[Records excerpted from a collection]
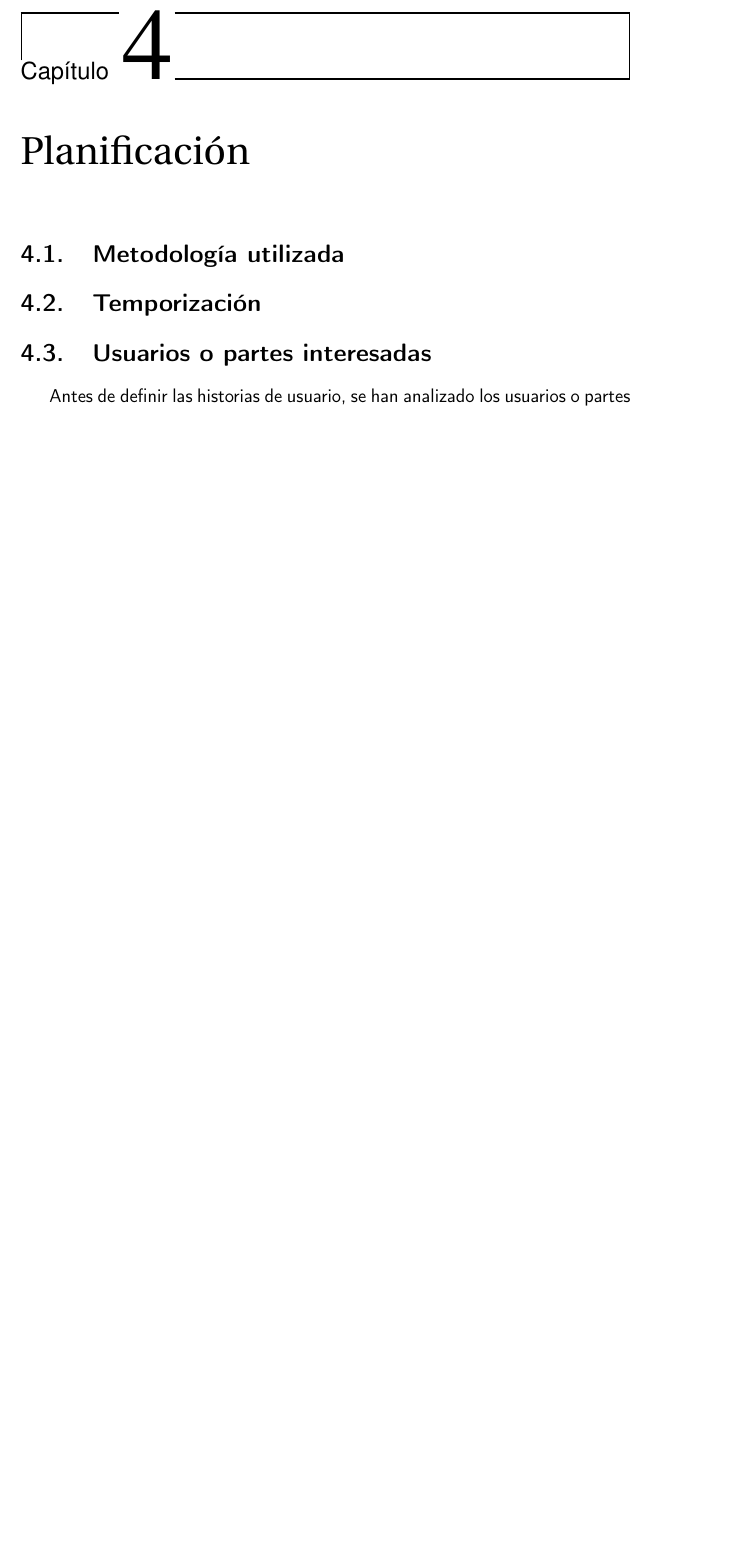
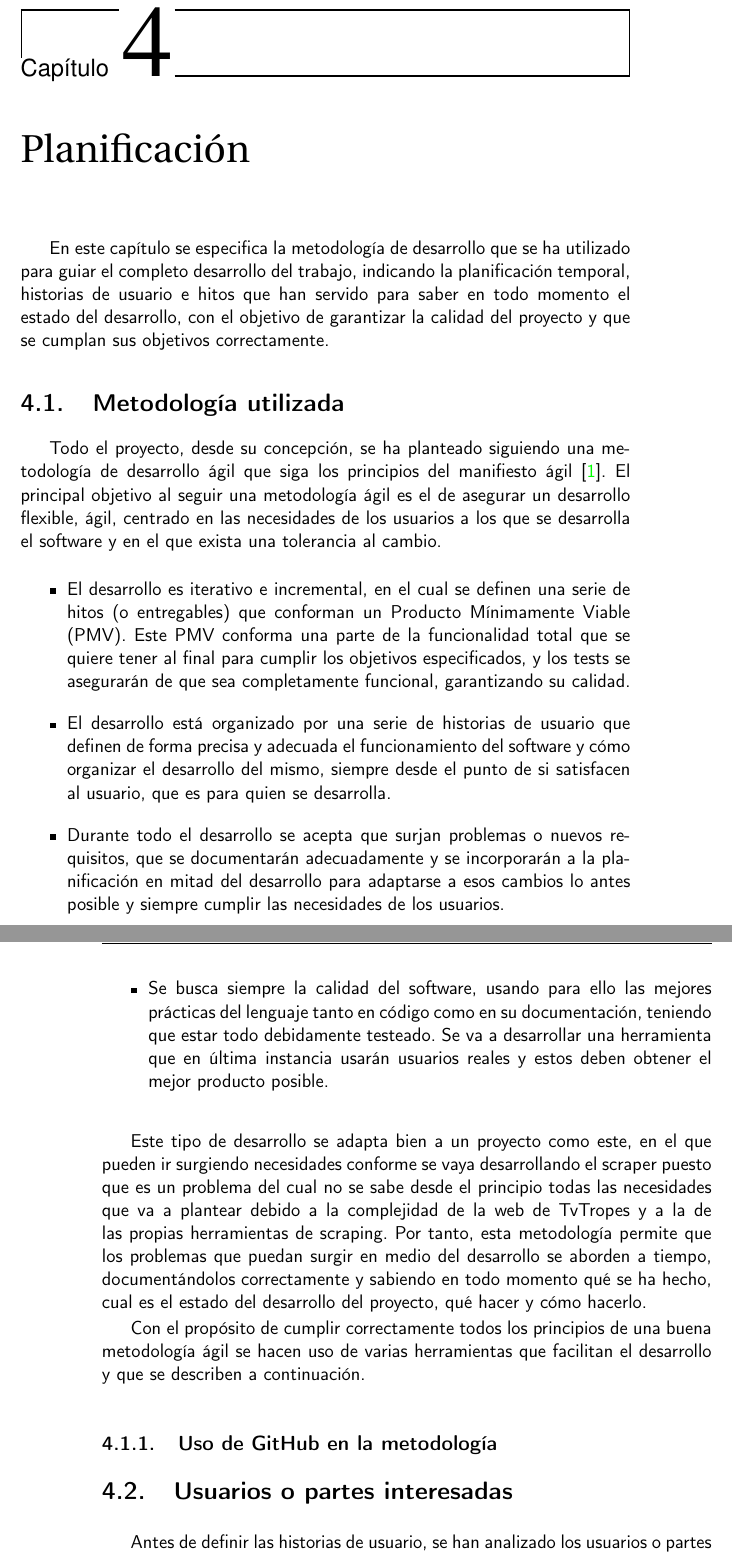
Before and after one commit to jlgallego99/TropesToGo, a LaTeX book (doc/proyecto.tex, which reads doc/secciones/04_planificacion.tex): part of page 21 of 29 before the commit and two parts of pages 21 and 22 of 31 after it, the two joined at a grey line, cut so that both start at the same text, the shorter picture padded with empty space. Compiled offline with pdfLaTeX.

Commit message:
:memo: Introducir la metodologia agil #11

```diff
--- a/doc/secciones/04_planificacion.tex
+++ b/doc/secciones/04_planificacion.tex
@@ -1,9 +1,21 @@
 \chapter{Planificación}
+En este capítulo se especifica la metodología de desarrollo que se ha utilizado para guiar el completo desarrollo del trabajo, indicando la planificación temporal, historias de usuario e hitos que han servido para saber en todo momento el estado del desarrollo, con el objetivo de garantizar la calidad del proyecto y que se cumplan sus objetivos correctamente.
 
 \section{Metodología utilizada}
+Todo el proyecto, desde su concepción, se ha planteado siguiendo una metodología de desarrollo ágil que siga los principios del manifiesto ágil \cite{agilemanifesto}. El principal objetivo al seguir una metodología ágil es el de asegurar un desarrollo flexible, ágil, centrado en las necesidades de los usuarios a los que se desarrolla el software y en el que exista una tolerancia al cambio.
 
+\begin{itemize}
+    \item El desarrollo es iterativo e incremental, en el cual se definen una serie de hitos (o entregables) que conforman un Producto Mínimamente Viable (PMV). Este PMV conforma una parte de la funcionalidad total que se quiere tener al final para cumplir los objetivos especificados, y los tests se asegurarán de que sea completamente funcional, garantizando su calidad.
+    \item El desarrollo está organizado por una serie de historias de usuario que definen de forma precisa y adecuada el funcionamiento del software y cómo organizar el desarrollo del mismo, siempre desde el punto de si satisfacen al usuario, que es para quien se desarrolla.
+    \item Durante todo el desarrollo se acepta que surjan problemas o nuevos requisitos, que se documentarán adecuadamente y se incorporarán a la planificación en mitad del desarrollo para adaptarse a esos cambios lo antes posible y siempre cumplir las necesidades de los usuarios.
+    \item Se busca siempre la calidad del software, usando para ello las mejores prácticas del lenguaje tanto en código como en su documentación, teniendo que estar todo debidamente testeado. Se va a desarrollar una herramienta que en última instancia usarán usuarios reales y estos deben obtener el mejor producto posible.
+\end{itemize}
 
-\section{Temporización}
+Este tipo de desarrollo se adapta bien a un proyecto como este, en el que pueden ir surgiendo necesidades conforme se vaya desarrollando el scraper puesto que es un problema del cual no se sabe desde el principio todas las necesidades que va a plantear debido a la complejidad de la web de TvTropes y a la de las propias herramientas de scraping. Por tanto, esta metodología permite que los problemas que puedan surgir en medio del desarrollo se aborden a tiempo, documentándolos correctamente y sabiendo en todo momento qué se ha hecho, cual es el estado del desarrollo del proyecto, qué hacer y cómo hacerlo.
+
+Con el propósito de cumplir correctamente todos los principios de una buena metodología ágil se hacen uso de varias herramientas que facilitan el desarrollo y que se describen a continuación.
+
+\subsection{Uso de GitHub en la metodología}
 
 \section{Usuarios o partes interesadas}
 Antes de definir las historias de usuario, se han analizado los usuarios o partes interesadas en el proyecto, para enfocar el proyecto en resolver sus problemas. Son los siguientes:
```
Also changed, not shown: doc/bibliografia.bib (+9 -0 lines), .github/workflows/allowed-words.txt, doc/secciones/04_planificacion.tex (10 more changed lines).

■ What is being asked ■
Reproduce every line from the entries that holds the word "interesadas".

■ Answer to the problem ■
 \section{Usuarios o partes interesadas}
 Antes de definir las historias de usuario, se han analizado los usuarios o partes interesadas en el proyecto, para enfocar el proyecto en resolver sus problemas. Son los siguientes:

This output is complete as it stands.